(Material provided)
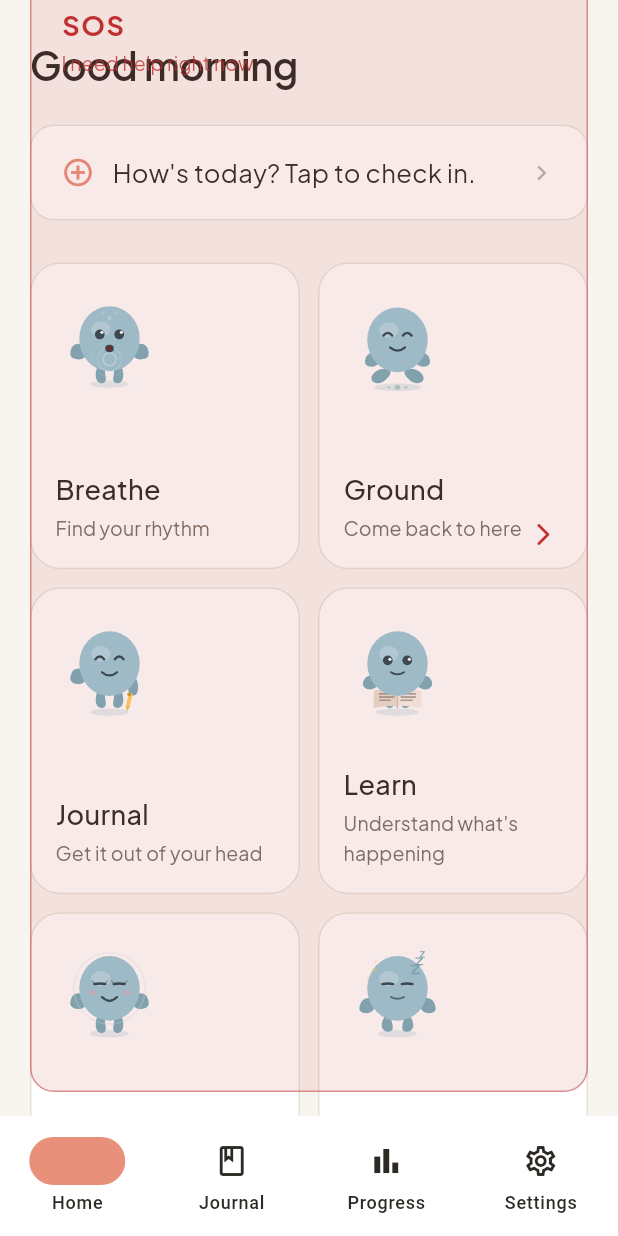
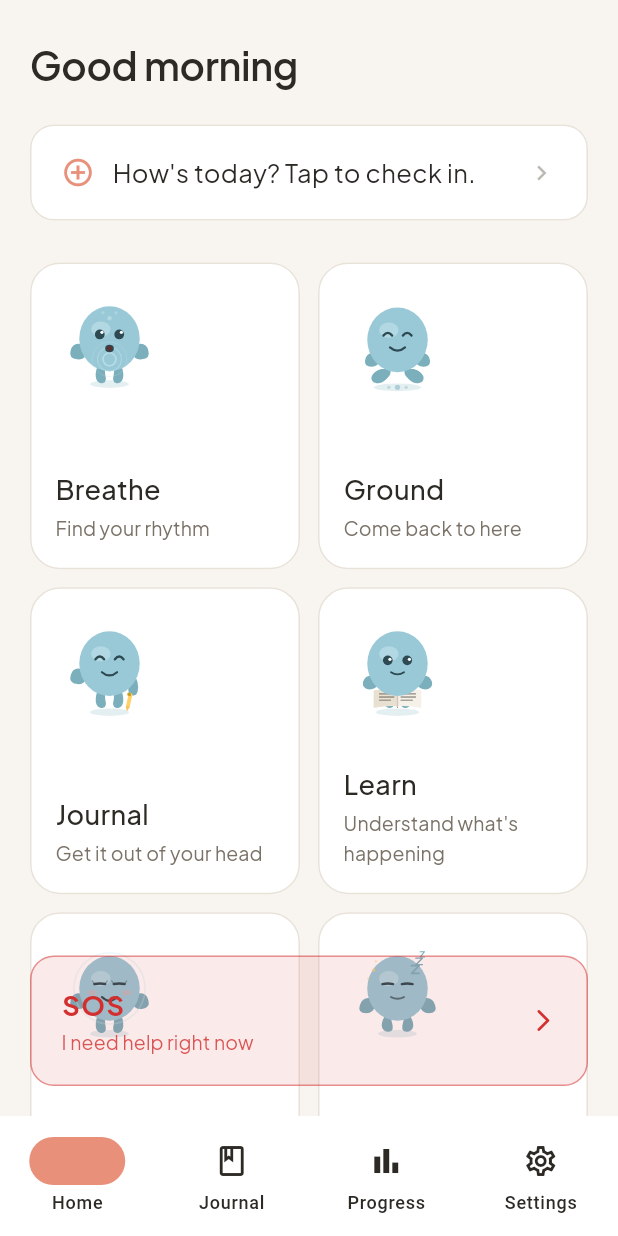
Before and after one commit to HarshaMdy/anshin, a Flutter app: the HomeScreen screen opened by its route, on a phone screen of 412 x 824 dp. Run offline on Flutter 3.47's test engine with Material 3 defaults, Android fonts, the phone set to English and light mode, and no system bars; our stand-ins replace cloud_firestore, drift, firebase_auth, firebase_core, fl_chart, flutter_local_notifications and 8 more; missing offline and left inert: encrypt, purchases_flutter; accounts and stored records are empty; generated files the repository leaves out were written again; network calls fail.

Commit message:
Fix SOS button full-screen overflow: Stack+Positioned replaces floatingActionButton
floatingActionButton cannot be used for a full-width card widget.
Scaffold gives the FAB slot unconstrained (0→∞) layout in BOTH axes.
SizedBox(width) only bounds width; Material still fills the infinite
height, stretching the button top-to-bottom across the screen.

Fix: remove floatingActionButton entirely. Wrap body in a Stack and use
  Positioned(left: 20, right: 20, bottom: 20)
which constrains all four edges — width = screenWidth−40 is explicit,
height is determined by the card's content only (~72 dp), and the button
stays pinned 20 dp above the NavigationBar on every scroll position.
Scroll content bottom-padding increased to 130 dp so the last section
card is never hidden behind the pinned button.

Color: #BF3030 → #D32F2F (Material Red 700) — slightly warmer/more vivid
emergency red while remaining calm enough for a wellness context.

Co-Authored-By: Claude Sonnet 4.6 <noreply@anthropic.com>

```diff
--- a/lib/features/home/presentation/screens/home_screen.dart
+++ b/lib/features/home/presentation/screens/home_screen.dart
@@ -124,22 +124,26 @@ class HomeScreen extends ConsumerWidget {
 
     final checkinAsync = ref.watch(todayCheckinProvider);
 
+    // The SOS button must stay pinned above the NavigationBar regardless of
+    // scroll position.  floatingActionButton can't be used for full-width card
+    // widgets because Scaffold gives it unconstrained (0→∞) height — even
+    // SizedBox(width) only bounds one axis and Material fills the other.
+    // Using Stack + Positioned(left/right/bottom) inside the body constrains
+    // ALL four edges so the card sizes itself by content height only.
     return Scaffold(
       backgroundColor: bg,
-      floatingActionButton: SizedBox(
-        // Explicit width prevents the FAB from expanding to fill unconstrained
-        // screen height — floatingActionButton gets loose (0→∞) constraints.
-        width: MediaQuery.of(context).size.width - 40,
-        child: _SosButton(onTap: () => context.push(AppRoutes.sos)),
-      ),
-      floatingActionButtonLocation: FloatingActionButtonLocation.centerFloat,
-      body: SafeArea(
+      body: Stack(
+        children: [
+          // ── Scrollable content ─────────────────────────────────────────
+          SafeArea(
             child: SingleChildScrollView(
-          padding: const EdgeInsets.fromLTRB(20, 24, 20, 120),
+              // Bottom padding reserves room so the last card is never hidden
+              // behind the pinned SOS button (button ≈ 72 px + 20 gap + 20 margin).
+              padding: const EdgeInsets.fromLTRB(20, 24, 20, 130),
               child: Column(
                 crossAxisAlignment: CrossAxisAlignment.stretch,
                 children: [
-              // ── Greeting ────────────────────────────────────────────────
+                  // ── Greeting ──────────────────────────────────────────
                   Text(
                     _greeting(),
                     style: AppTypography.headingLarge
@@ -148,7 +152,7 @@ class HomeScreen extends ConsumerWidget {
 
                   const SizedBox(height: 20),
 
-              // ── Today card ───────────────────────────────────────────────
+                  // ── Today card ────────────────────────────────────────
                   checkinAsync.when(
                     data: (checkin) => _TodayCard(
                       checkin: checkin,
@@ -170,7 +174,7 @@ class HomeScreen extends ConsumerWidget {
 
                   const SizedBox(height: 28),
 
-              // ── Section cards (2-column grid) ────────────────────────────
+                  // ── Section cards (2-column grid) ─────────────────────
                   GridView.builder(
                     shrinkWrap: true,
                     physics: const NeverScrollableScrollPhysics(),
@@ -198,6 +202,20 @@ class HomeScreen extends ConsumerWidget {
               ),
             ),
           ),
+
+          // ── SOS button — pinned above NavigationBar ─────────────────────
+          // Positioned(left, right, bottom) gives an explicit width
+          // (screenWidth − 40) and anchors height to content only.
+          // bottom: 20 sits inside the body which already ends at the top
+          // of the NavigationBar, so the button floats 20 dp above it.
+          Positioned(
+            left: 20,
+            right: 20,
+            bottom: 20,
+            child: _SosButton(onTap: () => context.push(AppRoutes.sos)),
+          ),
+        ],
+      ),
     );
   }
 }
@@ -210,9 +228,9 @@ class _SosButton extends StatelessWidget {
   final VoidCallback onTap;
   const _SosButton({required this.onTap});
 
-  // Slightly deeper red than accentCoral (#E87070) — clearly urgent without
-  // being aggressive. Used only for the SOS button.
-  static const Color _red = Color(0xFFBF3030);
+  // Material Red 700 (#D32F2F) — universally recognisable emergency red,
+  // vivid enough to stand out without being aggressive. SOS-only colour.
+  static const Color _red = Color(0xFFD32F2F);
 
   @override
   Widget build(BuildContext context) {
```
Lines whose indentation alone changed are shown as unchanged.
(End Material provided)
Pictures are to be omitted; otherwise, write out the data exactly as it appears.

Task output
Before and after one commit to HarshaMdy/anshin, a Flutter app: the HomeScreen screen opened by its route, on a phone screen of 412 x 824 dp. Run offline on Flutter 3.47's test engine with Material 3 defaults, Android fonts, the phone set to English and light mode, and no system bars; our stand-ins replace cloud_firestore, drift, firebase_auth, firebase_core, fl_chart, flutter_local_notifications and 8 more; missing offline and left inert: encrypt, purchases_flutter; accounts and stored records are empty; generated files the repository leaves out were written again; network calls fail.

Commit message:
Fix SOS button full-screen overflow: Stack+Positioned replaces floatingActionButton
floatingActionButton cannot be used for a full-width card widget.
Scaffold gives the FAB slot unconstrained (0→∞) layout in BOTH axes.
SizedBox(width) only bounds width; Material still fills the infinite
height, stretching the button top-to-bottom across the screen.

Fix: remove floatingActionButton entirely. Wrap body in a Stack and use
  Positioned(left: 20, right: 20, bottom: 20)
which constrains all four edges — width = screenWidth−40 is explicit,
height is determined by the card's content only (~72 dp), and the button
stays pinned 20 dp above the NavigationBar on every scroll position.
Scroll content bottom-padding increased to 130 dp so the last section
card is never hidden behind the pinned button.

Color: #BF3030 → #D32F2F (Material Red 700) — slightly warmer/more vivid
emergency red while remaining calm enough for a wellness context.

Co-Authored-By: Claude Sonnet 4.6 <noreply@anthropic.com>

```diff
--- a/lib/features/home/presentation/screens/home_screen.dart
+++ b/lib/features/home/presentation/screens/home_screen.dart
@@ -124,22 +124,26 @@ class HomeScreen extends ConsumerWidget {
 
     final checkinAsync = ref.watch(todayCheckinProvider);
 
+    // The SOS button must stay pinned above the NavigationBar regardless of
+    // scroll position.  floatingActionButton can't be used for full-width card
+    // widgets because Scaffold gives it unconstrained (0→∞) height — even
+    // SizedBox(width) only bounds one axis and Material fills the other.
+    // Using Stack + Positioned(left/right/bottom) inside the body constrains
+    // ALL four edges so the card sizes itself by content height only.
     return Scaffold(
       backgroundColor: bg,
-      floatingActionButton: SizedBox(
-        // Explicit width prevents the FAB from expanding to fill unconstrained
-        // screen height — floatingActionButton gets loose (0→∞) constraints.
-        width: MediaQuery.of(context).size.width - 40,
-        child: _SosButton(onTap: () => context.push(AppRoutes.sos)),
-      ),
-      floatingActionButtonLocation: FloatingActionButtonLocation.centerFloat,
-      body: SafeArea(
+      body: Stack(
+        children: [
+          // ── Scrollable content ─────────────────────────────────────────
+          SafeArea(
             child: SingleChildScrollView(
-          padding: const EdgeInsets.fromLTRB(20, 24, 20, 120),
+              // Bottom padding reserves room so the last card is never hidden
+              // behind the pinned SOS button (button ≈ 72 px + 20 gap + 20 margin).
+              padding: const EdgeInsets.fromLTRB(20, 24, 20, 130),
               child: Column(
                 crossAxisAlignment: CrossAxisAlignment.stretch,
                 children: [
-              // ── Greeting ────────────────────────────────────────────────
+                  // ── Greeting ──────────────────────────────────────────
                   Text(
                     _greeting(),
                     style: AppTypography.headingLarge
@@ -148,7 +152,7 @@ class HomeScreen extends ConsumerWidget {
 
                   const SizedBox(height: 20),
 
-              // ── Today card ───────────────────────────────────────────────
+                  // ── Today card ────────────────────────────────────────
                   checkinAsync.when(
                     data: (checkin) => _TodayCard(
                       checkin: checkin,
@@ -170,7 +174,7 @@ class HomeScreen extends ConsumerWidget {
 
                   const SizedBox(height: 28),
 
-              // ── Section cards (2-column grid) ────────────────────────────
+                  // ── Section cards (2-column grid) ─────────────────────
                   GridView.builder(
                     shrinkWrap: true,
                     physics: const NeverScrollableScrollPhysics(),
@@ -198,6 +202,20 @@ class HomeScreen extends ConsumerWidget {
               ),
             ),
           ),
+
+          // ── SOS button — pinned above NavigationBar ─────────────────────
+          // Positioned(left, right, bottom) gives an explicit width
+          // (screenWidth − 40) and anchors height to content only.
+          // bottom: 20 sits inside the body which already ends at the top
+          // of the NavigationBar, so the button floats 20 dp above it.
+          Positioned(
+            left: 20,
+            right: 20,
+            bottom: 20,
+            child: _SosButton(onTap: () => context.push(AppRoutes.sos)),
+          ),
+        ],
+      ),
     );
   }
 }
@@ -210,9 +228,9 @@ class _SosButton extends StatelessWidget {
   final VoidCallback onTap;
   const _SosButton({required this.onTap});
 
-  // Slightly deeper red than accentCoral (#E87070) — clearly urgent without
-  // being aggressive. Used only for the SOS button.
-  static const Color _red = Color(0xFFBF3030);
+  // Material Red 700 (#D32F2F) — universally recognisable emergency red,
+  // vivid enough to stand out without being aggressive. SOS-only colour.
+  static const Color _red = Color(0xFFD32F2F);
 
   @override
   Widget build(BuildContext context) {
```
Lines whose indentation alone changed are shown as unchanged.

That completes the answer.